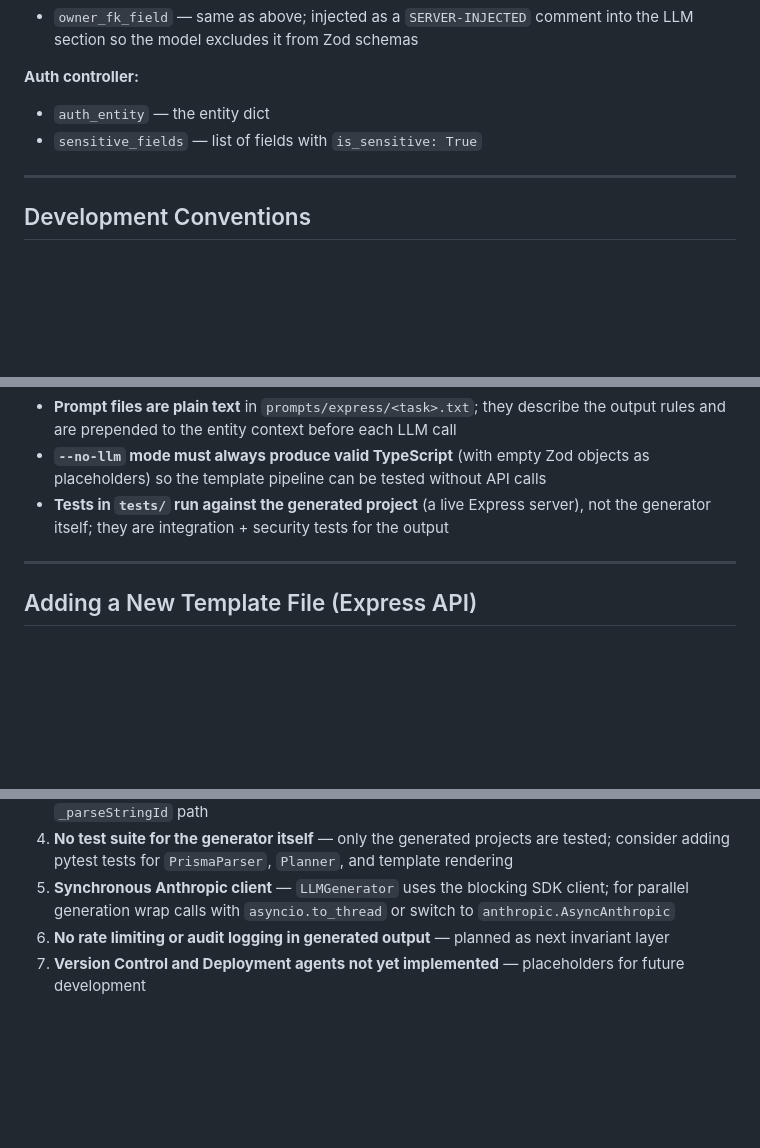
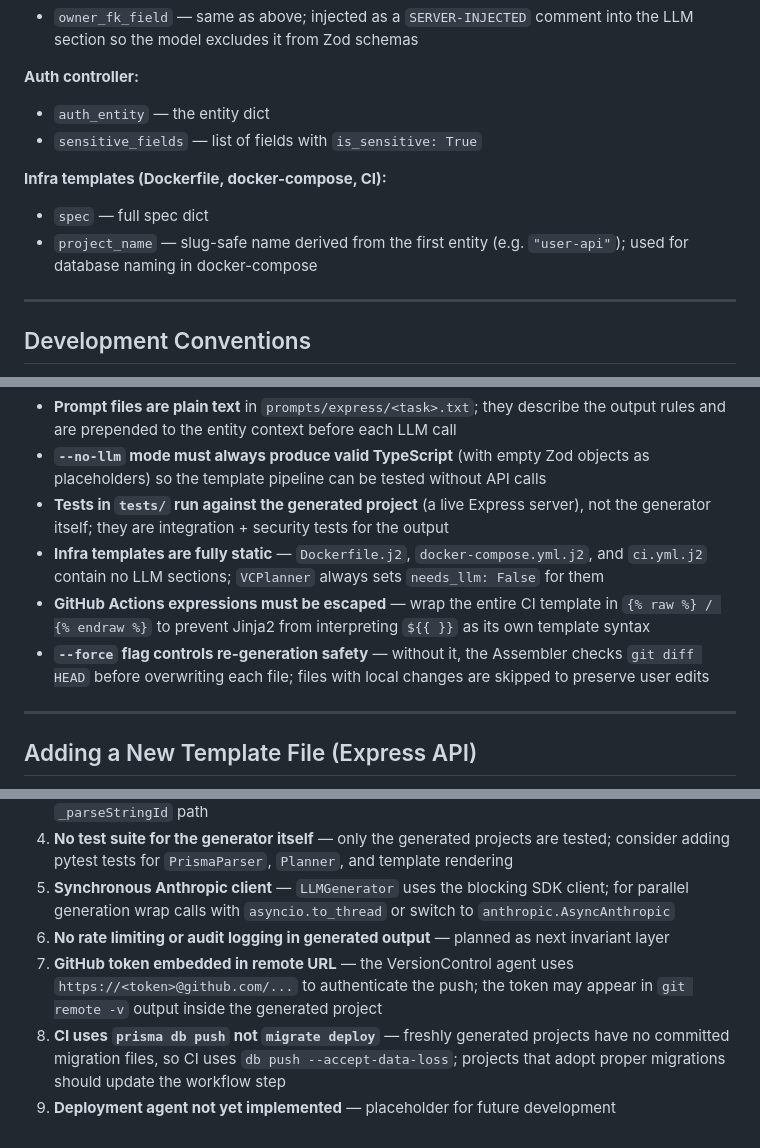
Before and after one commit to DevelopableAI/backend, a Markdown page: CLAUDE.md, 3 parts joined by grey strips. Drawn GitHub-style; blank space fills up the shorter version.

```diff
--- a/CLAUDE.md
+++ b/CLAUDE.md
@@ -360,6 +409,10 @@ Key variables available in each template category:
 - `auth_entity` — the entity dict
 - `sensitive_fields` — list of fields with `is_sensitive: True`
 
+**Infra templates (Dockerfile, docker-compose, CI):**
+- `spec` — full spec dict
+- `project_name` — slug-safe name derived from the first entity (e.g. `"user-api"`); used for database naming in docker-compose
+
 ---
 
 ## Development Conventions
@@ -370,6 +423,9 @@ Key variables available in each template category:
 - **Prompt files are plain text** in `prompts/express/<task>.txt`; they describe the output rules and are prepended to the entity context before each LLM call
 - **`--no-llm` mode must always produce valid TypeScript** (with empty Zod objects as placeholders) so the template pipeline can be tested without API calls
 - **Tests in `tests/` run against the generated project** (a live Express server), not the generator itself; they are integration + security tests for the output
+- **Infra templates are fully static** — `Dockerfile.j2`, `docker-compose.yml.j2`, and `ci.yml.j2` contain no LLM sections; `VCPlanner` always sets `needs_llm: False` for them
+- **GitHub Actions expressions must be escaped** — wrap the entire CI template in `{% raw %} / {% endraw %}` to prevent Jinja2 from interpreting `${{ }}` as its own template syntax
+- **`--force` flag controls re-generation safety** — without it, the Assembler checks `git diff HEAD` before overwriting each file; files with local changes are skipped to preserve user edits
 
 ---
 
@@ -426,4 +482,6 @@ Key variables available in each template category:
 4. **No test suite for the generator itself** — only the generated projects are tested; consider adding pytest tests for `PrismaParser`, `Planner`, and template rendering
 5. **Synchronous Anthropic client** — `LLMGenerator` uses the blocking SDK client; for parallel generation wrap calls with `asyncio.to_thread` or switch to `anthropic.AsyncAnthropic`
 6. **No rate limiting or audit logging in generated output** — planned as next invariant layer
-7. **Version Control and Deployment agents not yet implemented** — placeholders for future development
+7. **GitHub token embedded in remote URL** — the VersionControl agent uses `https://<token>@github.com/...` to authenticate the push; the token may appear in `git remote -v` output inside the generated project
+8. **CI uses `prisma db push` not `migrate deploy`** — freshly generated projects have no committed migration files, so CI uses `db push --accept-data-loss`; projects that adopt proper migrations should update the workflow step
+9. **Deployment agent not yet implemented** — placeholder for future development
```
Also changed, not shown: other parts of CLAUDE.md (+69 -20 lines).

* [INSTRUCTIONS FOR THE TASK]
Output the data above verbatim, pictures excluded.

* [ANSWER BOX]
Before and after one commit to DevelopableAI/backend, a Markdown page: CLAUDE.md, 3 parts joined by grey strips. Drawn GitHub-style; blank space fills up the shorter version.

```diff
--- a/CLAUDE.md
+++ b/CLAUDE.md
@@ -360,6 +409,10 @@ Key variables available in each template category:
 - `auth_entity` — the entity dict
 - `sensitive_fields` — list of fields with `is_sensitive: True`
 
+**Infra templates (Dockerfile, docker-compose, CI):**
+- `spec` — full spec dict
+- `project_name` — slug-safe name derived from the first entity (e.g. `"user-api"`); used for database naming in docker-compose
+
 ---
 
 ## Development Conventions
@@ -370,6 +423,9 @@ Key variables available in each template category:
 - **Prompt files are plain text** in `prompts/express/<task>.txt`; they describe the output rules and are prepended to the entity context before each LLM call
 - **`--no-llm` mode must always produce valid TypeScript** (with empty Zod objects as placeholders) so the template pipeline can be tested without API calls
 - **Tests in `tests/` run against the generated project** (a live Express server), not the generator itself; they are integration + security tests for the output
+- **Infra templates are fully static** — `Dockerfile.j2`, `docker-compose.yml.j2`, and `ci.yml.j2` contain no LLM sections; `VCPlanner` always sets `needs_llm: False` for them
+- **GitHub Actions expressions must be escaped** — wrap the entire CI template in `{% raw %} / {% endraw %}` to prevent Jinja2 from interpreting `${{ }}` as its own template syntax
+- **`--force` flag controls re-generation safety** — without it, the Assembler checks `git diff HEAD` before overwriting each file; files with local changes are skipped to preserve user edits
 
 ---
 
@@ -426,4 +482,6 @@ Key variables available in each template category:
 4. **No test suite for the generator itself** — only the generated projects are tested; consider adding pytest tests for `PrismaParser`, `Planner`, and template rendering
 5. **Synchronous Anthropic client** — `LLMGenerator` uses the blocking SDK client; for parallel generation wrap calls with `asyncio.to_thread` or switch to `anthropic.AsyncAnthropic`
 6. **No rate limiting or audit logging in generated output** — planned as next invariant layer
-7. **Version Control and Deployment agents not yet implemented** — placeholders for future development
+7. **GitHub token embedded in remote URL** — the VersionControl agent uses `https://<token>@github.com/...` to authenticate the push; the token may appear in `git remote -v` output inside the generated project
+8. **CI uses `prisma db push` not `migrate deploy`** — freshly generated projects have no committed migration files, so CI uses `db push --accept-data-loss`; projects that adopt proper migrations should update the workflow step
+9. **Deployment agent not yet implemented** — placeholder for future development
```
Also changed, not shown: other parts of CLAUDE.md (+69 -20 lines).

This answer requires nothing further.